Didi, Behen, Amma, Aunty -Why must female politicians be desexualised in India
Didi, Behenji, Tai, Amma…these are some of the many words used for and by female politicians while campaigning during election seasons. The MLA/MP who seems barely approachable during her tenure suddenly presents herself at your doorsteps as a relative. It isn’t just female politicians though, but men too adopt words like Appa, bhaiyyaji, bhai etc to seem more relatable and approachable to the electorate during the election season. However when you look closely, you see how it is almost a custom in our country to desexualise politicians. As if it is essential that we see our leaders are brothers, sisters, mothers or father figures.
- It is almost a custom in our country to desexualise politicians.
- Where else in the world have you seen a female leader proclaim to be like an elder sister?
- For women politicians. this desexualisation acts as a shield which protects them from objectification.
Only in our sanskari country is it essential that politicians project themselves to us as relatives, especially women.
Where else in the world would you come across political banners which proclaim a certain female leader to be like an elder sister? Or promising to care for you just as your mother does? Have you ever heard of any leader outside of India projecting herself as a sister of the electorate. Only in our sanskari country is it essential that politicians project themselves to us as relatives, especially women. She must be the feet-touching beti, didi who wears saree, the bahu who covers her head with a pallu, the amma who exudes warmth.
In a way all these are tropes used to lead us into believing that our leaders care for us and if we give them a chance, they will look after us as if we are their family. The sentiment behind this projection does nothing but take our attention from the real issues. Must we vote for a didi or a bhaiyya simply because they promise to protect or take care of use? Just why does the electorate always see its leaders as brother, sisters, mothers or father? Why do we ever not see our leaders as someone’s partners. Surely most of these women have husbands and vice versa.
A healthy marriage or love life India is the most underappreciated relationship.
This is because the family centric infrastructure of our country still sees marriage as a relationship which runs in the background like a code, to keep the family running. A healthy marriage or love life is the most underappreciated relationship in Indian society. We sing parivarik ballads about a mother or sister or brother or father or a son or daughter’s love. The love between a couple however belongs in their bedroom and not in our drawing rooms. The relationship which keeps a home together – a marriage, still remains an invisible glue in most Indian families. Which is why we seldom see Indian leaders proudly hold their spouse’s hands during political rallies. Remember Barack Obama campaigning with Michelle Obama during his presidential campaign? Remember how they held hands and presented themselves as a couple to the electorate?
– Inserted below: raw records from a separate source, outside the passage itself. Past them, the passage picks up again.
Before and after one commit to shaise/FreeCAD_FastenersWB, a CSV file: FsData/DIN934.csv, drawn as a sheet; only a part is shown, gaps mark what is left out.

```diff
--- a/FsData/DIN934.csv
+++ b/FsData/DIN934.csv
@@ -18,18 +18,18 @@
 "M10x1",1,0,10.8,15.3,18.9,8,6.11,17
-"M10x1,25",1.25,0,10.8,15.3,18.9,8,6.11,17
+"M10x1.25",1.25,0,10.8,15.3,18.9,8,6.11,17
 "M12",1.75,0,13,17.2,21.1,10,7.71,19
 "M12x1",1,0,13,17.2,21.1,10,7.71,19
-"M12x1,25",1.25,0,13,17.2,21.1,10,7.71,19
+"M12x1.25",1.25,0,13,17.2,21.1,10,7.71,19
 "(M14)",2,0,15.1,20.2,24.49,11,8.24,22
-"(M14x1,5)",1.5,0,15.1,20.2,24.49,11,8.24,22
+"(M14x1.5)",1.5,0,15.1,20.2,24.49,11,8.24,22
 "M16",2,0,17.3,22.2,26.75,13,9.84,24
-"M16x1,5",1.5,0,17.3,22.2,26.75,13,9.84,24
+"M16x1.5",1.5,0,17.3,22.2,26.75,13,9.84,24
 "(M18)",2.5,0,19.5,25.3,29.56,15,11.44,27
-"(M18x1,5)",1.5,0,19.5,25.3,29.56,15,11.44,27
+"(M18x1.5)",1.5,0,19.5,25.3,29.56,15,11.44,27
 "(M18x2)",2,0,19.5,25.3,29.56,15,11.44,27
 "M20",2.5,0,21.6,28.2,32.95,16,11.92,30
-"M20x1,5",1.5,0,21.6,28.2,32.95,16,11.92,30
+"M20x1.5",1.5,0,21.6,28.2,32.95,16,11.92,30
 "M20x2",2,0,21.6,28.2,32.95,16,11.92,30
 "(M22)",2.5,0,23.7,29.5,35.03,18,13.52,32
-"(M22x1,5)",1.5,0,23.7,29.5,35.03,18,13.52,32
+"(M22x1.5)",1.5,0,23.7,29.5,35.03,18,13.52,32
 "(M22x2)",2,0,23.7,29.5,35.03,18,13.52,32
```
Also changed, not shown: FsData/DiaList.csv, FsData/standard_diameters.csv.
This is just one of the many examples, which comes to mind when one compares how leaders project themselves in our country versus others.
It is unfair how politicians have to disown their sexuality, marriage and love life to an extent during election campaigning.
Also, for women politicians in specific, who are fighting elections in a society as biased as ours, which rarely misses an opportunity to objectify women, this desexualisation becomes a boon of a kind. It protects them to an extent from slandering and vulgarity. It helps them reach out to voters from the opposite gender, who are told to see her not as just a woman but as a didi or a mother. They are able to keep the focus on their politics, which could have easily slipped to their clothes, their bodies, their faces etc. I won’t say that doesn’t happen, but desexualisation does give female politicians a shield to protect themselves.
It is unfair how politicians have to disown their sexuality, marriage and love life to an extent during election campaigning. But if we want to change that, we will have to become a society where women do not have to hide behind tags like didi or amma to be taken seriously.
Yamini Pustake Bhalerao is a writer with the SheThePeople team, in the Opinions section. The views expressed are the author’s own.